- Source records:
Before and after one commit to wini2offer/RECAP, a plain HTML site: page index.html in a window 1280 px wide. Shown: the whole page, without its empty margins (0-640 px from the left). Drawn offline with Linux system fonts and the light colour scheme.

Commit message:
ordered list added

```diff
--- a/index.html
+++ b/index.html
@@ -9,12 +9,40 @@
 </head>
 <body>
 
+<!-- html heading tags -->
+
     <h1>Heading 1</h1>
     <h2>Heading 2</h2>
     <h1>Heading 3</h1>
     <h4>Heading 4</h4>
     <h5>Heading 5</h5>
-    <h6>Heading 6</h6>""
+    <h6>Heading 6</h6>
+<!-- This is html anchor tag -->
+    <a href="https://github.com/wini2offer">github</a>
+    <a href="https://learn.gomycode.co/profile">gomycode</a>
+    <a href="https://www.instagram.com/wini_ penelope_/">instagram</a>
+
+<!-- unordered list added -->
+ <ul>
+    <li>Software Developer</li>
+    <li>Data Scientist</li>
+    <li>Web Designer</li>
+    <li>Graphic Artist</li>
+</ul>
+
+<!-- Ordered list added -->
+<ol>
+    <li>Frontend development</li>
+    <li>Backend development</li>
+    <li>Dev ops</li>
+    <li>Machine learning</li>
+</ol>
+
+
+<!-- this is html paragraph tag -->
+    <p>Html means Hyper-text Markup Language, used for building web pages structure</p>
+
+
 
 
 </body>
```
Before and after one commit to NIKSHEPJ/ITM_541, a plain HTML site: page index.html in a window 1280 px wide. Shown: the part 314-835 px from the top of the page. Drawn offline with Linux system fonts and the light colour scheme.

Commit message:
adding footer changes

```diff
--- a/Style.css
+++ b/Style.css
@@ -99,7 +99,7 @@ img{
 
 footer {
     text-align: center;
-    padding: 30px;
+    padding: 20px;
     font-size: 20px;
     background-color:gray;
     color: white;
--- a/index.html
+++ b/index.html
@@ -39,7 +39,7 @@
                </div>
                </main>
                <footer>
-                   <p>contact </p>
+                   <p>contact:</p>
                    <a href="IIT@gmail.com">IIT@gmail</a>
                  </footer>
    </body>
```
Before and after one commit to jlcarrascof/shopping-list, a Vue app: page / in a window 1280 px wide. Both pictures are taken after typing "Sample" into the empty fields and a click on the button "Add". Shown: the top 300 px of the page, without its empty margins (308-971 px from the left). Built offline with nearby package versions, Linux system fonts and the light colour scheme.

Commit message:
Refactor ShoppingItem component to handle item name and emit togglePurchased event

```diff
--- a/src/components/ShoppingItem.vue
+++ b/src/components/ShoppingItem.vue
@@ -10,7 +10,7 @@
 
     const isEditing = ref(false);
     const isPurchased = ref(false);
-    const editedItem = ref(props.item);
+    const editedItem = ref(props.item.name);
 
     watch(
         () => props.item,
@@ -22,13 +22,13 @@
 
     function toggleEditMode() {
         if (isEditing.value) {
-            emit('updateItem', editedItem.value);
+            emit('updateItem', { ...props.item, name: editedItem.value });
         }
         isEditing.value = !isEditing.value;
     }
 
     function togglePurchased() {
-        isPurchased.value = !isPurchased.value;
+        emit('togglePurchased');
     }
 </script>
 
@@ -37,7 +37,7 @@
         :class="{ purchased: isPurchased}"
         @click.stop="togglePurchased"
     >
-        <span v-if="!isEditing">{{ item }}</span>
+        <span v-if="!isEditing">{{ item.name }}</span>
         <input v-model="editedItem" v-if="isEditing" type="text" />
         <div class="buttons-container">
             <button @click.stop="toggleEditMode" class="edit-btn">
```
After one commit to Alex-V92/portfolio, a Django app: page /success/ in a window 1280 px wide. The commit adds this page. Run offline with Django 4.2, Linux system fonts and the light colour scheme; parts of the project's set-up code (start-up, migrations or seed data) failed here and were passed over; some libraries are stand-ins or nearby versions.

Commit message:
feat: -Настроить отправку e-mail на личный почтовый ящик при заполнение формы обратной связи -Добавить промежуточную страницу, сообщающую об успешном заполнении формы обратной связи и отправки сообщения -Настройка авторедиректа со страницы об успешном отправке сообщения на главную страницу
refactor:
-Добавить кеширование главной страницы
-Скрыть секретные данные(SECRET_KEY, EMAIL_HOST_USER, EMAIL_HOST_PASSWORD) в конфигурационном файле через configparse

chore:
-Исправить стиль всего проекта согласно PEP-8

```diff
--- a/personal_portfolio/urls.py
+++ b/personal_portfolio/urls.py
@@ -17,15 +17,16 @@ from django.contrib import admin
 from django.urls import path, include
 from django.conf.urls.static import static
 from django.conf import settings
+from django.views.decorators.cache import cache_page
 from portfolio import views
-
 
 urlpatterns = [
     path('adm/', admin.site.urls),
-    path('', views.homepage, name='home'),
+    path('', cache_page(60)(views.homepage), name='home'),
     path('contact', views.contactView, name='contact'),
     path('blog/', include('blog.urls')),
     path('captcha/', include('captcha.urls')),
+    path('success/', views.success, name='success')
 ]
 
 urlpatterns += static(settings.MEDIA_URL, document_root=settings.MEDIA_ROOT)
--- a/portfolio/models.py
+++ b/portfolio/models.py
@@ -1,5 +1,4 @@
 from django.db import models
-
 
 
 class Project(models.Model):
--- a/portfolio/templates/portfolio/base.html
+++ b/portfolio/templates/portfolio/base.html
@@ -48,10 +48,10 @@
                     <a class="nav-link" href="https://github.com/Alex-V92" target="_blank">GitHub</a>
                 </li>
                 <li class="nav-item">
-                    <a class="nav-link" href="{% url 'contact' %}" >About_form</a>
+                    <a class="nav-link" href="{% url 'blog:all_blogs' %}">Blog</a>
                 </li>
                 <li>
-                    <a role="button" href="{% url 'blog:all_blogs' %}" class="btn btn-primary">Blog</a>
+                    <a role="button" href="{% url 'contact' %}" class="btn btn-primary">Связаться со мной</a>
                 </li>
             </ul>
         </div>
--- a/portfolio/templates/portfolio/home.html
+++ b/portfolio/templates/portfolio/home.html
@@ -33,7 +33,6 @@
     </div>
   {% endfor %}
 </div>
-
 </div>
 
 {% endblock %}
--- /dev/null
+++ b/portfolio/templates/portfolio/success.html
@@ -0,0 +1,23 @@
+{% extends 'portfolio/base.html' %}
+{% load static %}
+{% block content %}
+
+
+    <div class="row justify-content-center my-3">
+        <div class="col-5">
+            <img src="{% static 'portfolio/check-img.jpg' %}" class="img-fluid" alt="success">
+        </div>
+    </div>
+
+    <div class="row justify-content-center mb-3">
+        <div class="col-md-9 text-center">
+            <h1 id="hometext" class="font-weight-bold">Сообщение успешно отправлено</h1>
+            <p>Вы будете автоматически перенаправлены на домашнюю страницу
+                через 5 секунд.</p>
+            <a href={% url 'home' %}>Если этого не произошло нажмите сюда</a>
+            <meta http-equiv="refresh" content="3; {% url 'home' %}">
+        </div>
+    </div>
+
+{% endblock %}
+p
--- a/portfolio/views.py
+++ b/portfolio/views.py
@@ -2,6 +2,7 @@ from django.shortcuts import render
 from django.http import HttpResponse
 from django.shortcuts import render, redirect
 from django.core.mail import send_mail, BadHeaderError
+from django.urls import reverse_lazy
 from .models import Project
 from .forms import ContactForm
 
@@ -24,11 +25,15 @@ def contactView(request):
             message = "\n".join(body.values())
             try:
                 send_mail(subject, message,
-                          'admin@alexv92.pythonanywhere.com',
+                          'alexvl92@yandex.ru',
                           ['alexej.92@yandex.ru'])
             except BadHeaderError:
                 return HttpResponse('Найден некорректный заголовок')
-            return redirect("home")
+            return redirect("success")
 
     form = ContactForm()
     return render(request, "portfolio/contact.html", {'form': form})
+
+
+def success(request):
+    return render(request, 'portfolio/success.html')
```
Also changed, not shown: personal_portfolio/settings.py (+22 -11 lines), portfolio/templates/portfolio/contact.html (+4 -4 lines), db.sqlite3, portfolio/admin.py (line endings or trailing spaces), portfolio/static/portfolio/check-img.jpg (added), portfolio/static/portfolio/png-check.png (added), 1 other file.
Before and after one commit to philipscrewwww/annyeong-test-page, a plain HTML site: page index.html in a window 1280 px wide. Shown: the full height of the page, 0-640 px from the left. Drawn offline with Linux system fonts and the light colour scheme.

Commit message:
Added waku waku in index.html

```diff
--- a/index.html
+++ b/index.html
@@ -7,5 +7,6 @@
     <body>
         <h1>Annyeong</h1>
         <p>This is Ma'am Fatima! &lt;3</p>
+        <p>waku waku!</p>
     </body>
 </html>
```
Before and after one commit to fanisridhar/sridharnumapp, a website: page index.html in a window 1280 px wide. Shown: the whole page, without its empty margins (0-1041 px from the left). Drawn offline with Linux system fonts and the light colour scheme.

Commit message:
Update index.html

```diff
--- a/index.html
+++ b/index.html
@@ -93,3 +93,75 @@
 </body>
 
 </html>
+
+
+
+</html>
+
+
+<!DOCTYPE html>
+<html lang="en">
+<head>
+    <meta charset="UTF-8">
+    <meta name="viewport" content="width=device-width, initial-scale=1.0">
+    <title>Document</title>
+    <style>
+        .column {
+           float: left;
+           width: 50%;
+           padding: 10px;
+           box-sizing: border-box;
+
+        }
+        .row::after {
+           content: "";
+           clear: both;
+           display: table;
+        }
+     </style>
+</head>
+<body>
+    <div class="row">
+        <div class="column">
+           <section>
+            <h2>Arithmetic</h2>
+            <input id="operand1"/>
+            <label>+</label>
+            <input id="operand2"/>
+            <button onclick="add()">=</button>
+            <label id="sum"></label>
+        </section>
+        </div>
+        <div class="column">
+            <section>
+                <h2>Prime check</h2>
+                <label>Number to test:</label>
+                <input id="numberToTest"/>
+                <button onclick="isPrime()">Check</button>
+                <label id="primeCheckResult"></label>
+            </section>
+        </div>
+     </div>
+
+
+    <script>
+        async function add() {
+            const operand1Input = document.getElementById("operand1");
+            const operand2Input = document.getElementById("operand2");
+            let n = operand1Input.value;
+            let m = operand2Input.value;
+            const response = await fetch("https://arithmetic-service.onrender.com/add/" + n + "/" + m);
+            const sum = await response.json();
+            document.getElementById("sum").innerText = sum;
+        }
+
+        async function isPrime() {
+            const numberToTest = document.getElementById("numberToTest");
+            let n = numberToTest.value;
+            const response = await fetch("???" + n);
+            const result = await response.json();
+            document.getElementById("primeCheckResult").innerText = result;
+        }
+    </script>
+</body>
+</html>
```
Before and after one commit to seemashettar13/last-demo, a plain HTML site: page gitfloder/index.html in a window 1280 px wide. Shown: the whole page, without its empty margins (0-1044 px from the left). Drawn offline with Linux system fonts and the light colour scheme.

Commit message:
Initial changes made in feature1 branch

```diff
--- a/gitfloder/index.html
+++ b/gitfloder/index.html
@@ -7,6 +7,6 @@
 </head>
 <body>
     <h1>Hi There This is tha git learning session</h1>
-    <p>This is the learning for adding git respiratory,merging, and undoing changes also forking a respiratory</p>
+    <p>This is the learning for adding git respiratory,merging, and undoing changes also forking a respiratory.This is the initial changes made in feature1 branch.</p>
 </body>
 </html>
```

- Exercise requirements:
Determine how many lines of this listing have the word "label" in them, and reply with that number alone.

- Task output:
4